> [Change detection outputs]
•••••
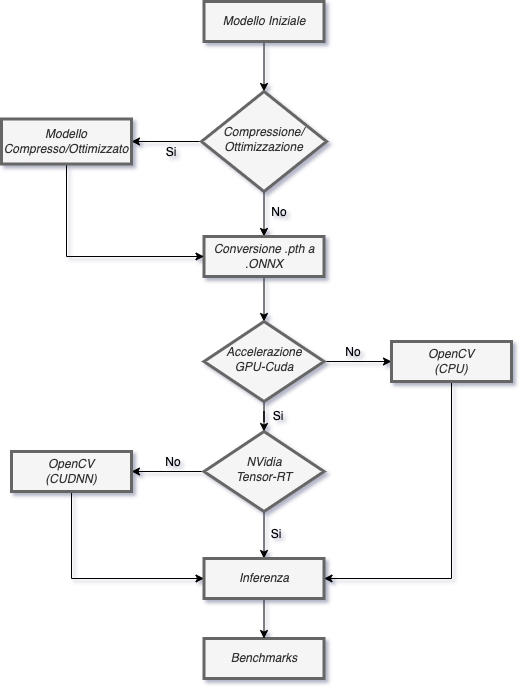
Before: images/flow_chart.png, a diagram exported from draw.io (flavioforenza/thesis_latex). Source tidied: cells renumbered, new cells last; positions are measured from the earlier drawing's top-left corner, leaving out a move shared by most shapes.
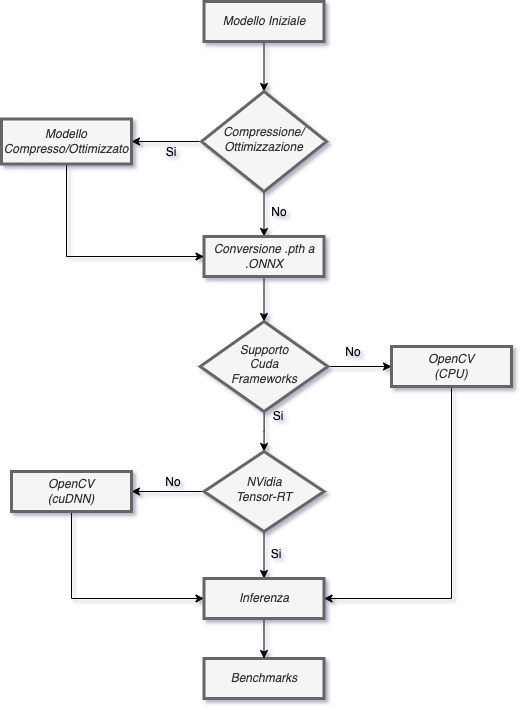
Later version of the same file.

What changed in the source:
```diff
@@ -24,7 +24,7 @@
       <mxGeometry x="202.5" y="235" width="120" height="40" as="geometry" />
     </mxCell>
     <mxCell id="9" value="&lt;i&gt;Benchmarks&lt;/i&gt;" style="rounded=0;whiteSpace=wrap;html=1;fontSize=12;glass=0;strokeWidth=3;shadow=0;fillColor=#f5f5f5;fontColor=#333333;strokeColor=#666666;" parent="1" vertex="1">
-      <mxGeometry x="202.5" y="637" width="120" height="40" as="geometry" />
+      <mxGeometry x="202.5" y="657" width="120" height="40" as="geometry" />
     </mxCell>
     <mxCell id="10" style="edgeStyle=orthogonalEdgeStyle;rounded=0;jettySize=auto;html=1;entryX=0;entryY=0.5;entryDx=0;entryDy=0;" parent="1" edge="1" source="11" target="8">
       <mxGeometry relative="1" as="geometry">
@@ -42,18 +42,18 @@
     <mxCell id="13" style="edgeStyle=orthogonalEdgeStyle;rounded=0;jettySize=auto;html=1;entryX=0.5;entryY=0;entryDx=0;entryDy=0;" parent="1" edge="1" source="14" target="20">
       <mxGeometry relative="1" as="geometry" />
     </mxCell>
-    <mxCell id="14" value="&lt;i&gt;Accelerazione&lt;br&gt;GPU-Cuda&lt;/i&gt;" style="rhombus;whiteSpace=wrap;html=1;shadow=0;fontFamily=Helvetica;fontSize=12;align=center;strokeWidth=3;spacing=6;spacingTop=-4;fillColor=#f5f5f5;fontColor=#333333;strokeColor=#666666;rounded=0;" parent="1" vertex="1">
-      <mxGeometry x="202.5" y="320" width="120" height="80" as="geometry" />
+    <mxCell id="14" value="&lt;i&gt;Supporto&lt;br&gt;Cuda&lt;br&gt;Frameworks&lt;br&gt;&lt;/i&gt;" style="rhombus;whiteSpace=wrap;html=1;shadow=0;fontFamily=Helvetica;fontSize=12;align=center;strokeWidth=3;spacing=6;spacingTop=-4;fillColor=#f5f5f5;fontColor=#333333;strokeColor=#666666;rounded=0;" parent="1" vertex="1">
+      <mxGeometry x="198.8" y="320" width="127.5" height="90" as="geometry" />
     </mxCell>
     <mxCell id="15" style="edgeStyle=orthogonalEdgeStyle;rounded=0;jettySize=auto;html=1;entryX=1;entryY=0.5;entryDx=0;entryDy=0;" parent="1" edge="1" source="16" target="27">
       <mxGeometry relative="1" as="geometry">
         <Array as="points">
-          <mxPoint x="450" y="577" />
+          <mxPoint x="450" y="597" />
         </Array>
       </mxGeometry>
     </mxCell>
     <mxCell id="16" value="&lt;i&gt;OpenCV&lt;br&gt;(CPU)&lt;/i&gt;" style="rounded=0;whiteSpace=wrap;html=1;fontSize=12;glass=0;strokeWidth=3;shadow=0;fillColor=#f5f5f5;fontColor=#333333;strokeColor=#666666;" parent="1" vertex="1">
-      <mxGeometry x="390" y="340" width="120" height="40" as="geometry" />
+      <mxGeometry x="390" y="345" width="120" height="40" as="geometry" />
     </mxCell>
     <mxCell id="17" value="No" style="text;html=1;strokeColor=none;fillColor=none;align=center;verticalAlign=middle;whiteSpace=wrap;rounded=0;" parent="1" vertex="1">
       <mxGeometry x="321.5" y="336" width="60" height="30" as="geometry" />
@@ -65,20 +65,20 @@
       <mxGeometry relative="1" as="geometry" />
     </mxCell>
     <mxCell id="20" value="&lt;i&gt;NVidia&lt;br&gt;Tensor-RT&lt;/i&gt;" style="rhombus;whiteSpace=wrap;html=1;shadow=0;fontFamily=Helvetica;fontSize=12;align=center;strokeWidth=3;spacing=6;spacingTop=-4;fillColor=#f5f5f5;fontColor=#333333;strokeColor=#666666;rounded=0;" parent="1" vertex="1">
-      <mxGeometry x="202.5" y="430" width="120" height="80" as="geometry" />
+      <mxGeometry x="202.5" y="450" width="120" height="80" as="geometry" />
     </mxCell>
     <mxCell id="21" style="edgeStyle=orthogonalEdgeStyle;rounded=0;jettySize=auto;html=1;entryX=0;entryY=0.5;entryDx=0;entryDy=0;" parent="1" edge="1" source="22" target="27">
       <mxGeometry relative="1" as="geometry">
         <Array as="points">
-          <mxPoint x="70" y="577" />
+          <mxPoint x="70" y="597" />
         </Array>
       </mxGeometry>
     </mxCell>
-    <mxCell id="22" value="&lt;i&gt;OpenCV&lt;br&gt;(CUDNN)&lt;/i&gt;" style="rounded=0;whiteSpace=wrap;html=1;fontSize=12;glass=0;strokeWidth=3;shadow=0;fillColor=#f5f5f5;fontColor=#333333;strokeColor=#666666;" parent="1" vertex="1">
-      <mxGeometry x="10" y="450" width="120" height="40" as="geometry" />
+    <mxCell id="22" value="&lt;i&gt;OpenCV&lt;br&gt;(cuDNN)&lt;/i&gt;" style="rounded=0;whiteSpace=wrap;html=1;fontSize=12;glass=0;strokeWidth=3;shadow=0;fillColor=#f5f5f5;fontColor=#333333;strokeColor=#666666;" parent="1" vertex="1">
+      <mxGeometry x="10" y="470" width="120" height="40" as="geometry" />
     </mxCell>
     <mxCell id="23" value="No" style="text;html=1;strokeColor=none;fillColor=none;align=center;verticalAlign=middle;whiteSpace=wrap;rounded=0;" parent="1" vertex="1">
-      <mxGeometry x="141.5" y="446" width="60" height="30" as="geometry" />
+      <mxGeometry x="141.5" y="466" width="60" height="30" as="geometry" />
     </mxCell>
     <mxCell id="24" value="No" style="text;html=1;strokeColor=none;fillColor=none;align=center;verticalAlign=middle;whiteSpace=wrap;rounded=0;" parent="1" vertex="1">
       <mxGeometry x="248" y="196" width="60" height="30" as="geometry" />
@@ -90,13 +90,13 @@
       <mxGeometry relative="1" as="geometry" />
     </mxCell>
     <mxCell id="27" value="&lt;i&gt;Inferenza&lt;/i&gt;" style="rounded=0;whiteSpace=wrap;html=1;fontSize=12;glass=0;strokeWidth=3;shadow=0;fillColor=#f5f5f5;fontColor=#333333;strokeColor=#666666;" parent="1" vertex="1">
-      <mxGeometry x="202.5" y="557" width="120" height="40" as="geometry" />
+      <mxGeometry x="202.5" y="577" width="120" height="40" as="geometry" />
     </mxCell>
     <mxCell id="28" value="Si" style="text;html=1;strokeColor=none;fillColor=none;align=center;verticalAlign=middle;whiteSpace=wrap;rounded=0;" parent="1" vertex="1">
       <mxGeometry x="247" y="400" width="60" height="30" as="geometry" />
     </mxCell>
     <mxCell id="29" value="Si" style="text;html=1;strokeColor=none;fillColor=none;align=center;verticalAlign=middle;whiteSpace=wrap;rounded=0;" parent="1" vertex="1">
-      <mxGeometry x="245" y="518" width="60" height="30" as="geometry" />
+      <mxGeometry x="245" y="538" width="60" height="30" as="geometry" />
     </mxCell>
   </root>
 </mxGraphModel>
```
•••••
Return the records above exactly as written, but without any of the pictures.

> [WORKED SOLUTION]
Before: images/flow_chart.png, a diagram exported from draw.io (flavioforenza/thesis_latex). Source tidied: cells renumbered, new cells last; positions are measured from the earlier drawing's top-left corner, leaving out a move shared by most shapes.
Later version of the same file.

What changed in the source:
```diff
@@ -24,7 +24,7 @@
       <mxGeometry x="202.5" y="235" width="120" height="40" as="geometry" />
     </mxCell>
     <mxCell id="9" value="&lt;i&gt;Benchmarks&lt;/i&gt;" style="rounded=0;whiteSpace=wrap;html=1;fontSize=12;glass=0;strokeWidth=3;shadow=0;fillColor=#f5f5f5;fontColor=#333333;strokeColor=#666666;" parent="1" vertex="1">
-      <mxGeometry x="202.5" y="637" width="120" height="40" as="geometry" />
+      <mxGeometry x="202.5" y="657" width="120" height="40" as="geometry" />
     </mxCell>
     <mxCell id="10" style="edgeStyle=orthogonalEdgeStyle;rounded=0;jettySize=auto;html=1;entryX=0;entryY=0.5;entryDx=0;entryDy=0;" parent="1" edge="1" source="11" target="8">
       <mxGeometry relative="1" as="geometry">
@@ -42,18 +42,18 @@
     <mxCell id="13" style="edgeStyle=orthogonalEdgeStyle;rounded=0;jettySize=auto;html=1;entryX=0.5;entryY=0;entryDx=0;entryDy=0;" parent="1" edge="1" source="14" target="20">
       <mxGeometry relative="1" as="geometry" />
     </mxCell>
-    <mxCell id="14" value="&lt;i&gt;Accelerazione&lt;br&gt;GPU-Cuda&lt;/i&gt;" style="rhombus;whiteSpace=wrap;html=1;shadow=0;fontFamily=Helvetica;fontSize=12;align=center;strokeWidth=3;spacing=6;spacingTop=-4;fillColor=#f5f5f5;fontColor=#333333;strokeColor=#666666;rounded=0;" parent="1" vertex="1">
-      <mxGeometry x="202.5" y="320" width="120" height="80" as="geometry" />
+    <mxCell id="14" value="&lt;i&gt;Supporto&lt;br&gt;Cuda&lt;br&gt;Frameworks&lt;br&gt;&lt;/i&gt;" style="rhombus;whiteSpace=wrap;html=1;shadow=0;fontFamily=Helvetica;fontSize=12;align=center;strokeWidth=3;spacing=6;spacingTop=-4;fillColor=#f5f5f5;fontColor=#333333;strokeColor=#666666;rounded=0;" parent="1" vertex="1">
+      <mxGeometry x="198.8" y="320" width="127.5" height="90" as="geometry" />
     </mxCell>
     <mxCell id="15" style="edgeStyle=orthogonalEdgeStyle;rounded=0;jettySize=auto;html=1;entryX=1;entryY=0.5;entryDx=0;entryDy=0;" parent="1" edge="1" source="16" target="27">
       <mxGeometry relative="1" as="geometry">
         <Array as="points">
-          <mxPoint x="450" y="577" />
+          <mxPoint x="450" y="597" />
         </Array>
       </mxGeometry>
     </mxCell>
     <mxCell id="16" value="&lt;i&gt;OpenCV&lt;br&gt;(CPU)&lt;/i&gt;" style="rounded=0;whiteSpace=wrap;html=1;fontSize=12;glass=0;strokeWidth=3;shadow=0;fillColor=#f5f5f5;fontColor=#333333;strokeColor=#666666;" parent="1" vertex="1">
-      <mxGeometry x="390" y="340" width="120" height="40" as="geometry" />
+      <mxGeometry x="390" y="345" width="120" height="40" as="geometry" />
     </mxCell>
     <mxCell id="17" value="No" style="text;html=1;strokeColor=none;fillColor=none;align=center;verticalAlign=middle;whiteSpace=wrap;rounded=0;" parent="1" vertex="1">
       <mxGeometry x="321.5" y="336" width="60" height="30" as="geometry" />
@@ -65,20 +65,20 @@
       <mxGeometry relative="1" as="geometry" />
     </mxCell>
     <mxCell id="20" value="&lt;i&gt;NVidia&lt;br&gt;Tensor-RT&lt;/i&gt;" style="rhombus;whiteSpace=wrap;html=1;shadow=0;fontFamily=Helvetica;fontSize=12;align=center;strokeWidth=3;spacing=6;spacingTop=-4;fillColor=#f5f5f5;fontColor=#333333;strokeColor=#666666;rounded=0;" parent="1" vertex="1">
-      <mxGeometry x="202.5" y="430" width="120" height="80" as="geometry" />
+      <mxGeometry x="202.5" y="450" width="120" height="80" as="geometry" />
     </mxCell>
     <mxCell id="21" style="edgeStyle=orthogonalEdgeStyle;rounded=0;jettySize=auto;html=1;entryX=0;entryY=0.5;entryDx=0;entryDy=0;" parent="1" edge="1" source="22" target="27">
       <mxGeometry relative="1" as="geometry">
         <Array as="points">
-          <mxPoint x="70" y="577" />
+          <mxPoint x="70" y="597" />
         </Array>
       </mxGeometry>
     </mxCell>
-    <mxCell id="22" value="&lt;i&gt;OpenCV&lt;br&gt;(CUDNN)&lt;/i&gt;" style="rounded=0;whiteSpace=wrap;html=1;fontSize=12;glass=0;strokeWidth=3;shadow=0;fillColor=#f5f5f5;fontColor=#333333;strokeColor=#666666;" parent="1" vertex="1">
-      <mxGeometry x="10" y="450" width="120" height="40" as="geometry" />
+    <mxCell id="22" value="&lt;i&gt;OpenCV&lt;br&gt;(cuDNN)&lt;/i&gt;" style="rounded=0;whiteSpace=wrap;html=1;fontSize=12;glass=0;strokeWidth=3;shadow=0;fillColor=#f5f5f5;fontColor=#333333;strokeColor=#666666;" parent="1" vertex="1">
+      <mxGeometry x="10" y="470" width="120" height="40" as="geometry" />
     </mxCell>
     <mxCell id="23" value="No" style="text;html=1;strokeColor=none;fillColor=none;align=center;verticalAlign=middle;whiteSpace=wrap;rounded=0;" parent="1" vertex="1">
-      <mxGeometry x="141.5" y="446" width="60" height="30" as="geometry" />
+      <mxGeometry x="141.5" y="466" width="60" height="30" as="geometry" />
     </mxCell>
     <mxCell id="24" value="No" style="text;html=1;strokeColor=none;fillColor=none;align=center;verticalAlign=middle;whiteSpace=wrap;rounded=0;" parent="1" vertex="1">
       <mxGeometry x="248" y="196" width="60" height="30" as="geometry" />
@@ -90,13 +90,13 @@
       <mxGeometry relative="1" as="geometry" />
     </mxCell>
     <mxCell id="27" value="&lt;i&gt;Inferenza&lt;/i&gt;" style="rounded=0;whiteSpace=wrap;html=1;fontSize=12;glass=0;strokeWidth=3;shadow=0;fillColor=#f5f5f5;fontColor=#333333;strokeColor=#666666;" parent="1" vertex="1">
-      <mxGeometry x="202.5" y="557" width="120" height="40" as="geometry" />
+      <mxGeometry x="202.5" y="577" width="120" height="40" as="geometry" />
     </mxCell>
     <mxCell id="28" value="Si" style="text;html=1;strokeColor=none;fillColor=none;align=center;verticalAlign=middle;whiteSpace=wrap;rounded=0;" parent="1" vertex="1">
       <mxGeometry x="247" y="400" width="60" height="30" as="geometry" />
     </mxCell>
     <mxCell id="29" value="Si" style="text;html=1;strokeColor=none;fillColor=none;align=center;verticalAlign=middle;whiteSpace=wrap;rounded=0;" parent="1" vertex="1">
-      <mxGeometry x="245" y="518" width="60" height="30" as="geometry" />
+      <mxGeometry x="245" y="538" width="60" height="30" as="geometry" />
     </mxCell>
   </root>
 </mxGraphModel>
```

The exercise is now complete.